# [Directions]
Every record below is to be restated word for word, and no picture is to be copied.

Segment Open

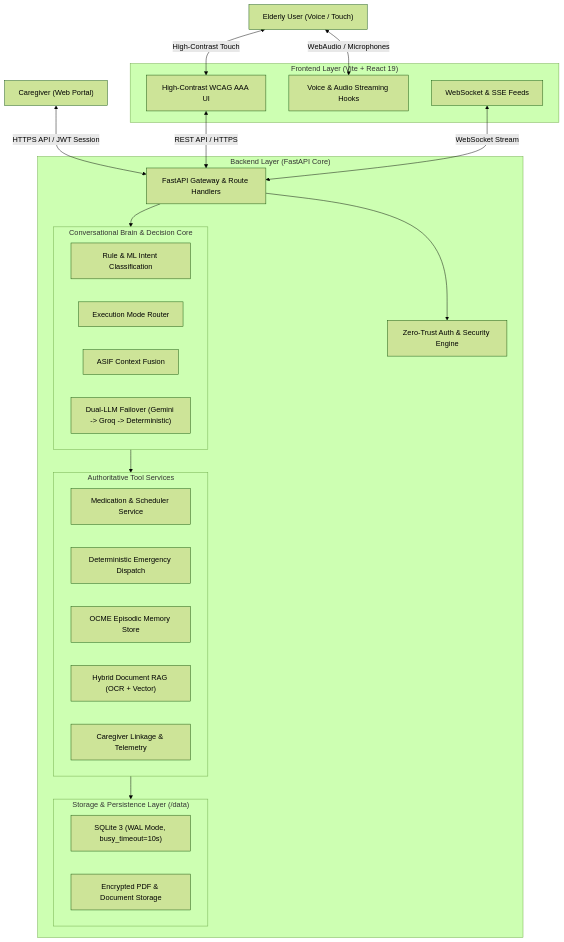
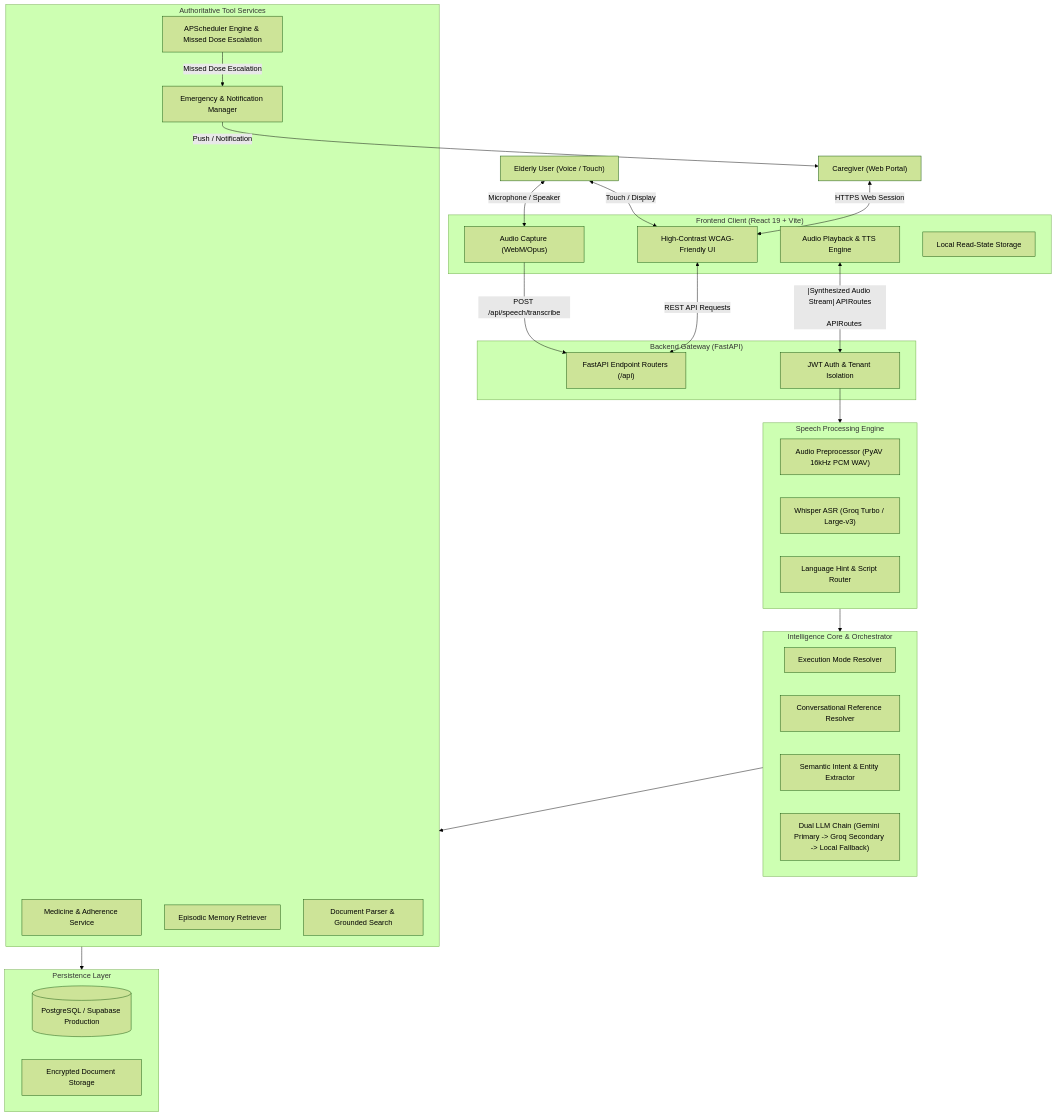
Before and after one commit to rzvn6660/orma-ai: the diagram in README.md, drawn with Mermaid (forest theme). The commit also changed other lines of this file and 1 other file, not shown here.

````diff
--- a/README.md
+++ b/README.md
@@ -16,48 +49,59 @@
 ```mermaid
 graph TD
     User["Elderly User (Voice / Touch)"]
     Caregiver["Caregiver (Web Portal)"]
-    
-    subgraph Frontend ["Frontend Layer (Vite + React 19)"]
-        UI["High-Contrast WCAG AAA UI"]
-        VoiceClient["Voice & Audio Streaming Hooks"]
-        WSClient["WebSocket & SSE Feeds"]
+
+    subgraph Client ["Frontend Client (React 19 + Vite)"]
+        UI["High-Contrast WCAG-Friendly UI"]
+        AudioRecorder["Audio Capture (WebM/Opus)"]
+        TTSClient["Audio Playback & TTS Engine"]
+        StorageUtil["Local Read-State Storage"]
     end
-    
-    subgraph Backend ["Backend Layer (FastAPI Core)"]
-        APIGateway["FastAPI Gateway & Route Handlers"]
-        AuthEngine["Zero-Trust Auth & Security Engine"]
-        
-        subgraph Brain ["Conversational Brain & Decision Core"]
-            IntentDetector["Rule & ML Intent Classification"]
-            Router["Execution Mode Router"]
-            ASIF["ASIF Context Fusion"]
-            Failover["Dual-LLM Failover (Gemini -> Groq -> Deterministic)"]
-        end
-        
-        subgraph Services ["Authoritative Tool Services"]
-            MedService["Medication & Scheduler Service"]
-            EmergencyService["Deterministic Emergency Dispatch"]
-            MemoryService["OCME Episodic Memory Store"]
-            RAGService["Hybrid Document RAG (OCR + Vector)"]
-            CaregiverService["Caregiver Linkage & Telemetry"]
-        end
-        
-        subgraph Persistence ["Storage & Persistence Layer (/data)"]
-            SQLite["SQLite 3 (WAL Mode, busy_timeout=10s)"]
-            Storage["Encrypted PDF & Document Storage"]
-        end
+
+    subgraph BackendGateway ["Backend Gateway (FastAPI)"]
+        APIRoutes["FastAPI Endpoint Routers (/api)"]
+        AuthMiddleware["JWT Auth & Tenant Isolation"]
     end
-    
-    User <-->|WebAudio / Microphones| VoiceClient
-    User <-->|High-Contrast Touch| UI
-    Caregiver <-->|HTTPS API / JWT Session| APIGateway
-    
-    UI <-->|REST API / HTTPS| APIGateway
-    WSClient <-->|WebSocket Stream| APIGateway
-    
-    APIGateway --> AuthEngine
-    APIGateway --> Brain
+
+    subgraph SpeechPipeline ["Speech Processing Engine"]
+        AudioPrep["Audio Preprocessor (PyAV 16kHz PCM WAV)"]
+        WhisperASR["Whisper ASR (Groq Turbo / Large-v3)"]
+        LangRouter["Language Hint & Script Router"]
+    end
+
+    subgraph Brain ["Intelligence Core & Orchestrator"]
+        ModeResolver["Execution Mode Resolver"]
+        RefResolver["Conversational Reference Resolver"]
+        IntentNLU["Semantic Intent & Entity Extractor"]
+        LLMFailover["Dual LLM Chain (Gemini Primary -> Groq Secondary -> Local Fallback)"]
+    end
+
+    subgraph Services ["Authoritative Tool Services"]
+        MedService["Medicine & Adherence Service"]
+        SchedulerService["APScheduler Engine & Missed Dose Escalation"]
+        OCMEMemory["Episodic Memory Retriever"]
+        RAGService["Document Parser & Grounded Search"]
+        EmergencyDispatch["Emergency & Notification Manager"]
+    end
+
+    subgraph Persistence ["Persistence Layer"]
+        DB[(PostgreSQL / Supabase Production)]
+        DocStorage["Encrypted Document Storage"]
+    end
+
+    User <-->|Microphone / Speaker| AudioRecorder
+    User <-->|Touch / Display| UI
+    Caregiver <-->|HTTPS Web Session| UI
+
+    AudioRecorder -->|POST /api/speech/transcribe| APIRoutes
+    UI <-->|REST API Requests| APIRoutes
+    TTSClient <--|Synthesized Audio Stream| APIRoutes
+
+    APIRoutes --> AuthMiddleware
+    AuthMiddleware --> SpeechPipeline
+    SpeechPipeline --> Brain
     Brain --> Services
     Services --> Persistence
+    SchedulerService -->|Missed Dose Escalation| EmergencyDispatch
+    EmergencyDispatch -->|Push / Notification| Caregiver
 ```
````
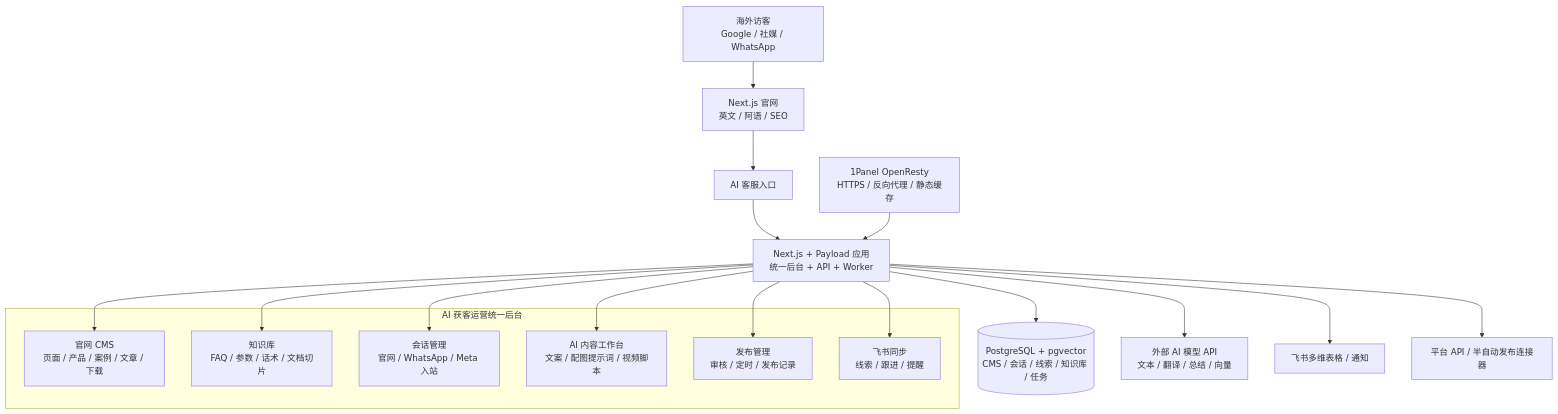
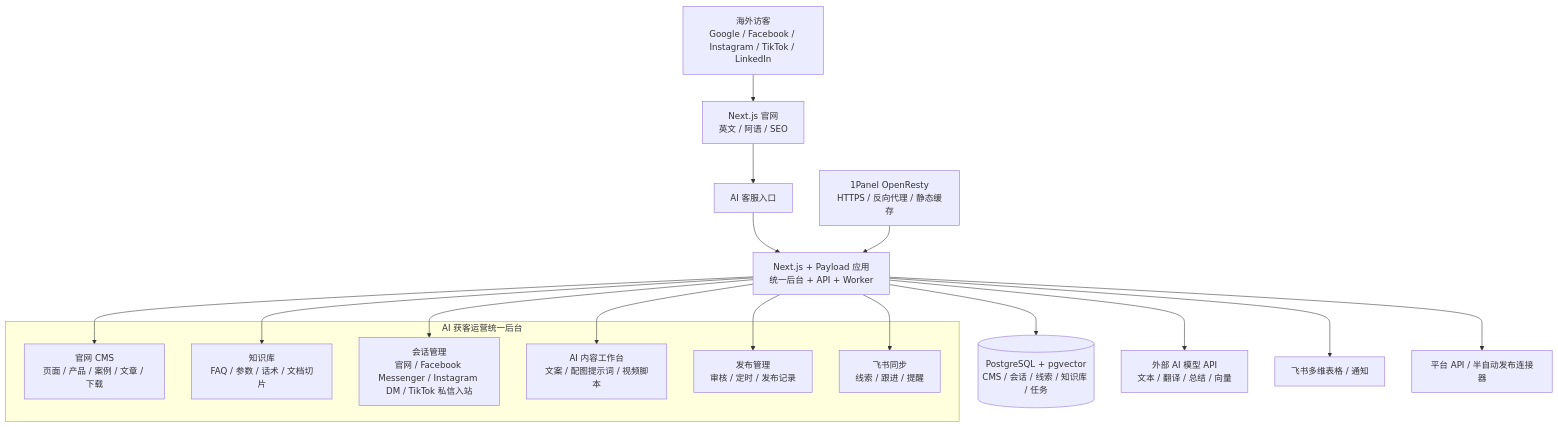
Before and after one commit to jueyunai/ivybm: the diagram in docs/architecture/一期技术选型与部署架构规划.md, drawn with Mermaid. The commit also changed other lines of this file and 15 other files, not shown here.

````diff
--- a/docs/architecture/一期技术选型与部署架构规划.md
+++ b/docs/architecture/一期技术选型与部署架构规划.md
@@ -71,29 +71,29 @@
 ```mermaid
 flowchart TB
-    U["海外访客<br/>Google / 社媒 / WhatsApp"] --> W["Next.js 官网<br/>英文 / 阿语 / SEO"]
+    U["海外访客<br/>Google / Facebook / Instagram / TikTok / LinkedIn"] --> W["Next.js 官网<br/>英文 / 阿语 / SEO"]
     W --> CHAT["AI 客服入口"]
     CHAT --> APP["Next.js + Payload 应用<br/>统一后台 + API + Worker"]
 
     subgraph ADMIN["AI 获客运营统一后台"]
         CMS["官网 CMS<br/>页面 / 产品 / 案例 / 文章 / 下载"]
         KB["知识库<br/>FAQ / 参数 / 话术 / 文档切片"]
-        MSG["会话管理<br/>官网 / WhatsApp / Meta 入站"]
+        MSG["会话管理<br/>官网 / Facebook Messenger / Instagram DM / TikTok 私信入站"]
         CW["AI 内容工作台<br/>文案 / 配图提示词 / 视频脚本"]
         PUB["发布管理<br/>审核 / 定时 / 发布记录"]
         CRM["飞书同步<br/>线索 / 跟进 / 提醒"]
     end
 
     APP --> CMS
     APP --> KB
     APP --> MSG
     APP --> CW
     APP --> PUB
     APP --> CRM
 
     APP --> DB[("PostgreSQL + pgvector<br/>CMS / 会话 / 线索 / 知识库 / 任务")]
     APP --> AI["外部 AI 模型 API<br/>文本 / 翻译 / 总结 / 向量"]
     APP --> FEISHU["飞书多维表格 / 通知"]
     APP --> SOCIAL["平台 API / 半自动发布连接器"]
 
     OPENRESTY["1Panel OpenResty<br/>HTTPS / 反向代理 / 静态缓存"] --> APP
 ```
````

Segment Closed

# [Answer space]
Before and after one commit to rzvn6660/orma-ai: the diagram in README.md, drawn with Mermaid (forest theme). The commit also changed other lines of this file and 1 other file, not shown here.

````diff
--- a/README.md
+++ b/README.md
@@ -16,48 +49,59 @@
 ```mermaid
 graph TD
     User["Elderly User (Voice / Touch)"]
     Caregiver["Caregiver (Web Portal)"]
-    
-    subgraph Frontend ["Frontend Layer (Vite + React 19)"]
-        UI["High-Contrast WCAG AAA UI"]
-        VoiceClient["Voice & Audio Streaming Hooks"]
-        WSClient["WebSocket & SSE Feeds"]
+
+    subgraph Client ["Frontend Client (React 19 + Vite)"]
+        UI["High-Contrast WCAG-Friendly UI"]
+        AudioRecorder["Audio Capture (WebM/Opus)"]
+        TTSClient["Audio Playback & TTS Engine"]
+        StorageUtil["Local Read-State Storage"]
     end
-    
-    subgraph Backend ["Backend Layer (FastAPI Core)"]
-        APIGateway["FastAPI Gateway & Route Handlers"]
-        AuthEngine["Zero-Trust Auth & Security Engine"]
-        
-        subgraph Brain ["Conversational Brain & Decision Core"]
-            IntentDetector["Rule & ML Intent Classification"]
-            Router["Execution Mode Router"]
-            ASIF["ASIF Context Fusion"]
-            Failover["Dual-LLM Failover (Gemini -> Groq -> Deterministic)"]
-        end
-        
-        subgraph Services ["Authoritative Tool Services"]
-            MedService["Medication & Scheduler Service"]
-            EmergencyService["Deterministic Emergency Dispatch"]
-            MemoryService["OCME Episodic Memory Store"]
-            RAGService["Hybrid Document RAG (OCR + Vector)"]
-            CaregiverService["Caregiver Linkage & Telemetry"]
-        end
-        
-        subgraph Persistence ["Storage & Persistence Layer (/data)"]
-            SQLite["SQLite 3 (WAL Mode, busy_timeout=10s)"]
-            Storage["Encrypted PDF & Document Storage"]
-        end
+
+    subgraph BackendGateway ["Backend Gateway (FastAPI)"]
+        APIRoutes["FastAPI Endpoint Routers (/api)"]
+        AuthMiddleware["JWT Auth & Tenant Isolation"]
     end
-    
-    User <-->|WebAudio / Microphones| VoiceClient
-    User <-->|High-Contrast Touch| UI
-    Caregiver <-->|HTTPS API / JWT Session| APIGateway
-    
-    UI <-->|REST API / HTTPS| APIGateway
-    WSClient <-->|WebSocket Stream| APIGateway
-    
-    APIGateway --> AuthEngine
-    APIGateway --> Brain
+
+    subgraph SpeechPipeline ["Speech Processing Engine"]
+        AudioPrep["Audio Preprocessor (PyAV 16kHz PCM WAV)"]
+        WhisperASR["Whisper ASR (Groq Turbo / Large-v3)"]
+        LangRouter["Language Hint & Script Router"]
+    end
+
+    subgraph Brain ["Intelligence Core & Orchestrator"]
+        ModeResolver["Execution Mode Resolver"]
+        RefResolver["Conversational Reference Resolver"]
+        IntentNLU["Semantic Intent & Entity Extractor"]
+        LLMFailover["Dual LLM Chain (Gemini Primary -> Groq Secondary -> Local Fallback)"]
+    end
+
+    subgraph Services ["Authoritative Tool Services"]
+        MedService["Medicine & Adherence Service"]
+        SchedulerService["APScheduler Engine & Missed Dose Escalation"]
+        OCMEMemory["Episodic Memory Retriever"]
+        RAGService["Document Parser & Grounded Search"]
+        EmergencyDispatch["Emergency & Notification Manager"]
+    end
+
+    subgraph Persistence ["Persistence Layer"]
+        DB[(PostgreSQL / Supabase Production)]
+        DocStorage["Encrypted Document Storage"]
+    end
+
+    User <-->|Microphone / Speaker| AudioRecorder
+    User <-->|Touch / Display| UI
+    Caregiver <-->|HTTPS Web Session| UI
+
+    AudioRecorder -->|POST /api/speech/transcribe| APIRoutes
+    UI <-->|REST API Requests| APIRoutes
+    TTSClient <--|Synthesized Audio Stream| APIRoutes
+
+    APIRoutes --> AuthMiddleware
+    AuthMiddleware --> SpeechPipeline
+    SpeechPipeline --> Brain
     Brain --> Services
     Services --> Persistence
+    SchedulerService -->|Missed Dose Escalation| EmergencyDispatch
+    EmergencyDispatch -->|Push / Notification| Caregiver
 ```
````
Before and after one commit to jueyunai/ivybm: the diagram in docs/architecture/一期技术选型与部署架构规划.md, drawn with Mermaid. The commit also changed other lines of this file and 15 other files, not shown here.

````diff
--- a/docs/architecture/一期技术选型与部署架构规划.md
+++ b/docs/architecture/一期技术选型与部署架构规划.md
@@ -71,29 +71,29 @@
 ```mermaid
 flowchart TB
-    U["海外访客<br/>Google / 社媒 / WhatsApp"] --> W["Next.js 官网<br/>英文 / 阿语 / SEO"]
+    U["海外访客<br/>Google / Facebook / Instagram / TikTok / LinkedIn"] --> W["Next.js 官网<br/>英文 / 阿语 / SEO"]
     W --> CHAT["AI 客服入口"]
     CHAT --> APP["Next.js + Payload 应用<br/>统一后台 + API + Worker"]
 
     subgraph ADMIN["AI 获客运营统一后台"]
         CMS["官网 CMS<br/>页面 / 产品 / 案例 / 文章 / 下载"]
         KB["知识库<br/>FAQ / 参数 / 话术 / 文档切片"]
-        MSG["会话管理<br/>官网 / WhatsApp / Meta 入站"]
+        MSG["会话管理<br/>官网 / Facebook Messenger / Instagram DM / TikTok 私信入站"]
         CW["AI 内容工作台<br/>文案 / 配图提示词 / 视频脚本"]
         PUB["发布管理<br/>审核 / 定时 / 发布记录"]
         CRM["飞书同步<br/>线索 / 跟进 / 提醒"]
     end
 
     APP --> CMS
     APP --> KB
     APP --> MSG
     APP --> CW
     APP --> PUB
     APP --> CRM
 
     APP --> DB[("PostgreSQL + pgvector<br/>CMS / 会话 / 线索 / 知识库 / 任务")]
     APP --> AI["外部 AI 模型 API<br/>文本 / 翻译 / 总结 / 向量"]
     APP --> FEISHU["飞书多维表格 / 通知"]
     APP --> SOCIAL["平台 API / 半自动发布连接器"]
 
     OPENRESTY["1Panel OpenResty<br/>HTTPS / 反向代理 / 静态缓存"] --> APP
 ```
````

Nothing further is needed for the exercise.